The Biden administration plans to request funds from Congress to bring some 95,000 Afghans to the United States and help resettle them, a sign of both U.S. commitments to allies and the likelihood that efforts to evacuate them will drag on for months.
Biden requests funding to help bring 95,000 Afghans to U.S.
The White House is asking for $6.4 billion through a continuing resolution to fund ongoing efforts to get allies and other vulnerable Afghans out of the country.
A senior administration official said those funds would be used to help bring 65,000 Afghans to the United States by the end of September, as well as another 30,000 who could arrive over the next year.
The funds indicate that so-called water lily sites, overseas bases used to house evacuated Afghans while they await vetting to enter the U.S., will be operational for months.
The funding request includes $2.4 billion for the bases and Defense Department personnel, while $1.3 billion would go to the State Department for its resettlement efforts.

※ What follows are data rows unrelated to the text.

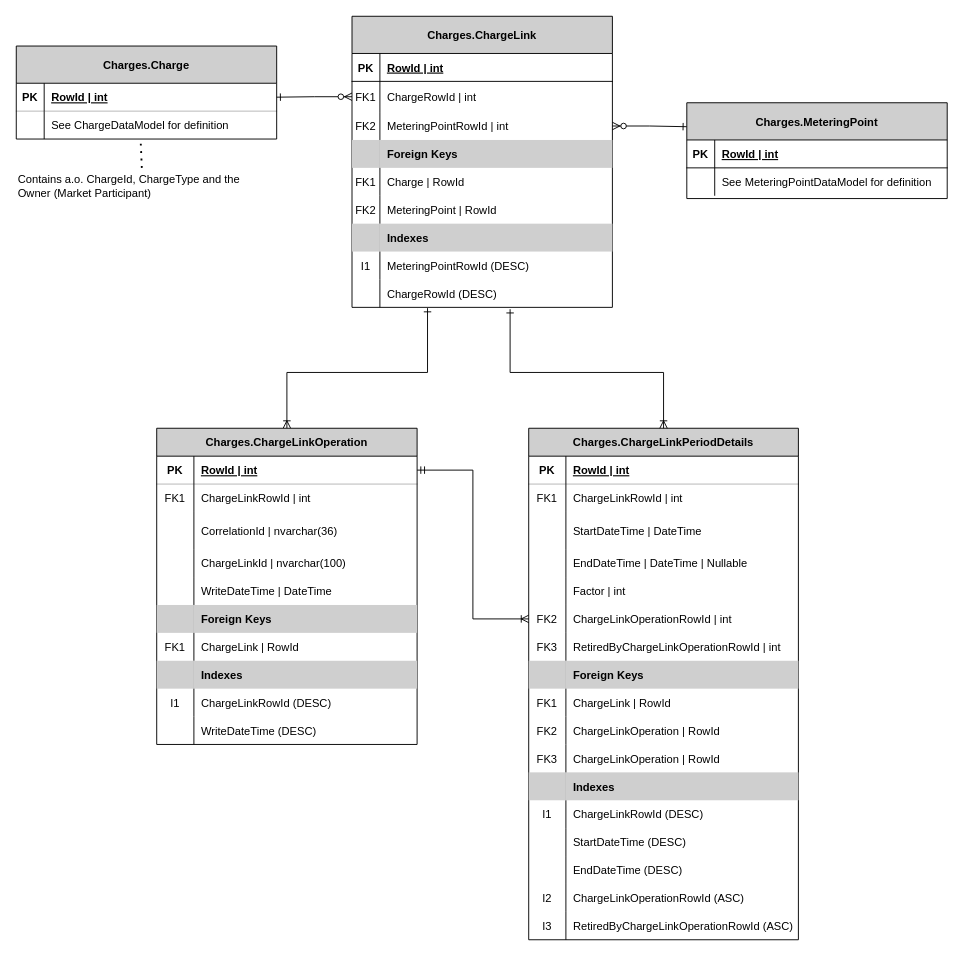
Above: docs/data-models/ChargeLinkDataModel.drawio in Energinet-DataHub/ARCHIVED-geh-charges (draw.io), before the change. Source tidied: cells renumbered, new cells numbered last; positions are measured from the earlier drawing's top-left corner, leaving out a move shared by most shapes. Both pictures are drawn from the tidied source at 93%, with x=0, y=0 at pixel (16, 16).
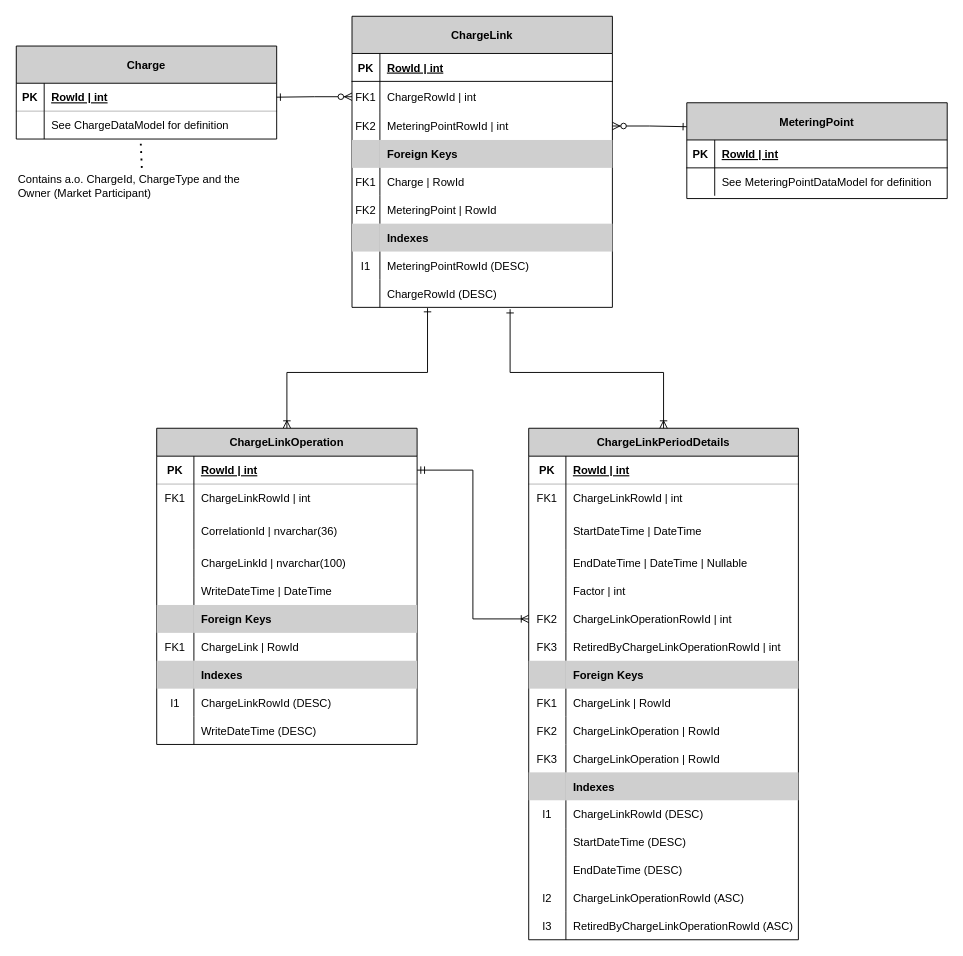
The same page after the edit.

Commit message (it also covers changes not shown here):
Removed schema from tables as agreed with reviewer

The edit, as a diff of the source:
```diff
@@
-    <mxCell id="4" value="Charges.ChargeLink" style="shape=table;startSize=40;childLayout=tableLayout;rowLines=0;fontStyle=1;align=center;fillColor=#CFCFCF;" parent="1" vertex="1">
+    <mxCell id="4" value="ChargeLink" style="shape=table;startSize=40;childLayout=tableLayout;rowLines=0;fontStyle=1;align=center;fillColor=#CFCFCF;" parent="1" vertex="1">
       <mxGeometry x="361" width="280" height="313" as="geometry" />
     </mxCell>
@@
-    <mxCell id="32" value="Charges.ChargeLinkOperation" style="shape=table;startSize=30;childLayout=tableLayout;rowLines=0;fontStyle=1;align=center;fillColor=#CFCFCF;" parent="1" vertex="1">
+    <mxCell id="32" value="ChargeLinkOperation" style="shape=table;startSize=30;childLayout=tableLayout;rowLines=0;fontStyle=1;align=center;fillColor=#CFCFCF;" parent="1" vertex="1">
       <mxGeometry x="151" y="443" width="280" height="340" as="geometry" />
     </mxCell>
@@
-    <mxCell id="63" value="Charges.Charge" style="shape=table;startSize=40;childLayout=tableLayout;rowLines=0;fontStyle=1;align=center;fillColor=#CFCFCF;" parent="1" vertex="1">
+    <mxCell id="63" value="Charge" style="shape=table;startSize=40;childLayout=tableLayout;rowLines=0;fontStyle=1;align=center;fillColor=#CFCFCF;" parent="1" vertex="1">
       <mxGeometry y="32" width="280" height="100" as="geometry" />
     </mxCell>
@@
-    <mxCell id="70" value="Charges.MeteringPoint" style="shape=table;startSize=40;childLayout=tableLayout;rowLines=0;fontStyle=1;align=center;fillColor=#CFCFCF;" parent="1" vertex="1">
+    <mxCell id="70" value="MeteringPoint" style="shape=table;startSize=40;childLayout=tableLayout;rowLines=0;fontStyle=1;align=center;fillColor=#CFCFCF;" parent="1" vertex="1">
       <mxGeometry x="721" y="93" width="280" height="103" as="geometry" />
     </mxCell>
@@
-    <mxCell id="78" value="Charges.ChargeLinkPeriodDetails" style="shape=table;startSize=30;childLayout=tableLayout;rowLines=0;fontStyle=1;align=center;fillColor=#CFCFCF;" parent="1" vertex="1">
+    <mxCell id="78" value="ChargeLinkPeriodDetails" style="shape=table;startSize=30;childLayout=tableLayout;rowLines=0;fontStyle=1;align=center;fillColor=#CFCFCF;" parent="1" vertex="1">
       <mxGeometry x="551" y="443" width="290" height="550" as="geometry" />
     </mxCell>
```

As of last week, there were nearly 40,000 Afghan evacuees waiting overseas to enter the United States. Those in Qatar have complained about the extreme heat, as well as the limited number of toilets.
“The heat is killing me and the toilet situation is really bad,” he said. “They took us to these camps and we don’t know what’s going to happen next.”
The senior administration official said the funds would also be used to continue to house Afghans arriving in the United States, often at military bases, before they are connected with various resettlement agencies.
The White House request comes as the administration seeks funds to float government operations until Congress concludes its work on the budget.